Foster Swift No-Fault E-News
December 17, 2008

In a published decision issued December 11, 2008, the Michigan Court of Appeals narrowed the range of homecare living expenses recoverable after a motor vehicle accident.  Hoover v Mich Mut Ins Co, No. 278237. 

In 1985, plaintiffs' then two-year-old son suffered disabling injuries for which defendant paid PIP benefits, including homecare and living expenses and part of the cost of a specially-designed home.  Plaintiffs sought additional PIP benefits for expenses associated with the home, including property taxes, higher utilities, homeowners' insurance, security system costs, and maintenance, plus interest and attorney fees because defendant did not pay within 30 days.

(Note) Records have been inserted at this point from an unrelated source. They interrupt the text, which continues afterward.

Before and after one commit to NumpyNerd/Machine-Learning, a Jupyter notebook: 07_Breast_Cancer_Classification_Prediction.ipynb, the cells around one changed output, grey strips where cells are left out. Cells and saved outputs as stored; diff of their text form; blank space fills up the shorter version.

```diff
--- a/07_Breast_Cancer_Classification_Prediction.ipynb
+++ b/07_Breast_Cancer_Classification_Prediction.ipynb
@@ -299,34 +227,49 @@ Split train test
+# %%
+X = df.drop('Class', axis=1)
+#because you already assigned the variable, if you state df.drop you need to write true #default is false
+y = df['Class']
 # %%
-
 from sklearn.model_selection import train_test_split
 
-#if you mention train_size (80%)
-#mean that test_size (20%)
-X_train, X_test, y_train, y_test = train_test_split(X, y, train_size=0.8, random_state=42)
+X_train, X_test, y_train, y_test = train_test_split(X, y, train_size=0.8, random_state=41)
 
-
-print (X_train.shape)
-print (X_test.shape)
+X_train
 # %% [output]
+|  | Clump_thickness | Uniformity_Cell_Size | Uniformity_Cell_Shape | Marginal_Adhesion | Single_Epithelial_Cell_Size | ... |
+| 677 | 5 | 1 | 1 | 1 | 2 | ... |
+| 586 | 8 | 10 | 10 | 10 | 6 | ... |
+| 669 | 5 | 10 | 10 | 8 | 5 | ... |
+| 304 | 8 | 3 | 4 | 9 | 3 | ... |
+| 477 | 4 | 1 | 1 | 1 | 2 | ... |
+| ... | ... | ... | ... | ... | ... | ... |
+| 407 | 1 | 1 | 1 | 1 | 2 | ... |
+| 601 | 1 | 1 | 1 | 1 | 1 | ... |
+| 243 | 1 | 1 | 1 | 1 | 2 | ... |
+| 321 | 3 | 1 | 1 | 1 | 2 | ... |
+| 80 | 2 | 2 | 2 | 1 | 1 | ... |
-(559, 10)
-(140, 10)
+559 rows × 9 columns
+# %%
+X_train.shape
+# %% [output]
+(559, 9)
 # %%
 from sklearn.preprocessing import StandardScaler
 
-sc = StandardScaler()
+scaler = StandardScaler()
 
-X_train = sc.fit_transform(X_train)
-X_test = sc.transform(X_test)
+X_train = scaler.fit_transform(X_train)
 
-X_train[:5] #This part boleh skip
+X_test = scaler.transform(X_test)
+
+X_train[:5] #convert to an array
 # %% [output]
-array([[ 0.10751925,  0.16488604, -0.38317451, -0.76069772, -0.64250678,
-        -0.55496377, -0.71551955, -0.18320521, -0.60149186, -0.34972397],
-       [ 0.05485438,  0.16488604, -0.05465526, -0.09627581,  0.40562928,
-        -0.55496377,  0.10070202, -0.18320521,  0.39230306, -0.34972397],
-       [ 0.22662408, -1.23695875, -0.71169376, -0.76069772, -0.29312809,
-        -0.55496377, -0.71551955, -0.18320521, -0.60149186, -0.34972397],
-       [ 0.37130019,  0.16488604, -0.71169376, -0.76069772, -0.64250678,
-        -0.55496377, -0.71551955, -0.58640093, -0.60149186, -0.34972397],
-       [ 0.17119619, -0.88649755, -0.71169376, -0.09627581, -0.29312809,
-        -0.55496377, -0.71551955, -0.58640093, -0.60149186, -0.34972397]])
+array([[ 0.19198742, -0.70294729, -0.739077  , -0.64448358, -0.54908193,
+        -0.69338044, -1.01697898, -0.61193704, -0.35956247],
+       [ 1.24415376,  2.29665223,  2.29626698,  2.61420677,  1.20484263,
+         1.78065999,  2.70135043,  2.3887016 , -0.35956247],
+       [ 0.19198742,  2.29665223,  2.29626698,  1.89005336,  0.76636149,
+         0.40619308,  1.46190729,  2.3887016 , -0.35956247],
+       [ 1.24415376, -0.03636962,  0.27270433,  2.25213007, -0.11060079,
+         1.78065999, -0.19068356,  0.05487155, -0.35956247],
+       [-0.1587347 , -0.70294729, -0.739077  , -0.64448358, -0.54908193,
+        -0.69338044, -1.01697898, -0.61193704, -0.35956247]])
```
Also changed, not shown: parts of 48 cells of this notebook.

Citing Michigan Supreme Court precedent, the Hoover Court held that the expenses were recoverable only to the extent that they would not have been incurred but for the son's injuries.  For example, the Court expressly rejected the trial court's determination that expenses for utilities should be apportioned based on the percentage of the home that was used by the son, and held instead that utility bills are an allowable expense only to the extent that extra electricity is needed to, among other things, power the son's medical equipment.  The Court remanded to the trial court to determine how much of each expense was thus connected to the son's injury and to recalculate interest and attorney fees in light of the new findings.

This case suggests that the scope of allowable homecare expenses might be narrowing.  It is not known whether there will be an Application for Leave to Appeal to the Michigan Supreme Court.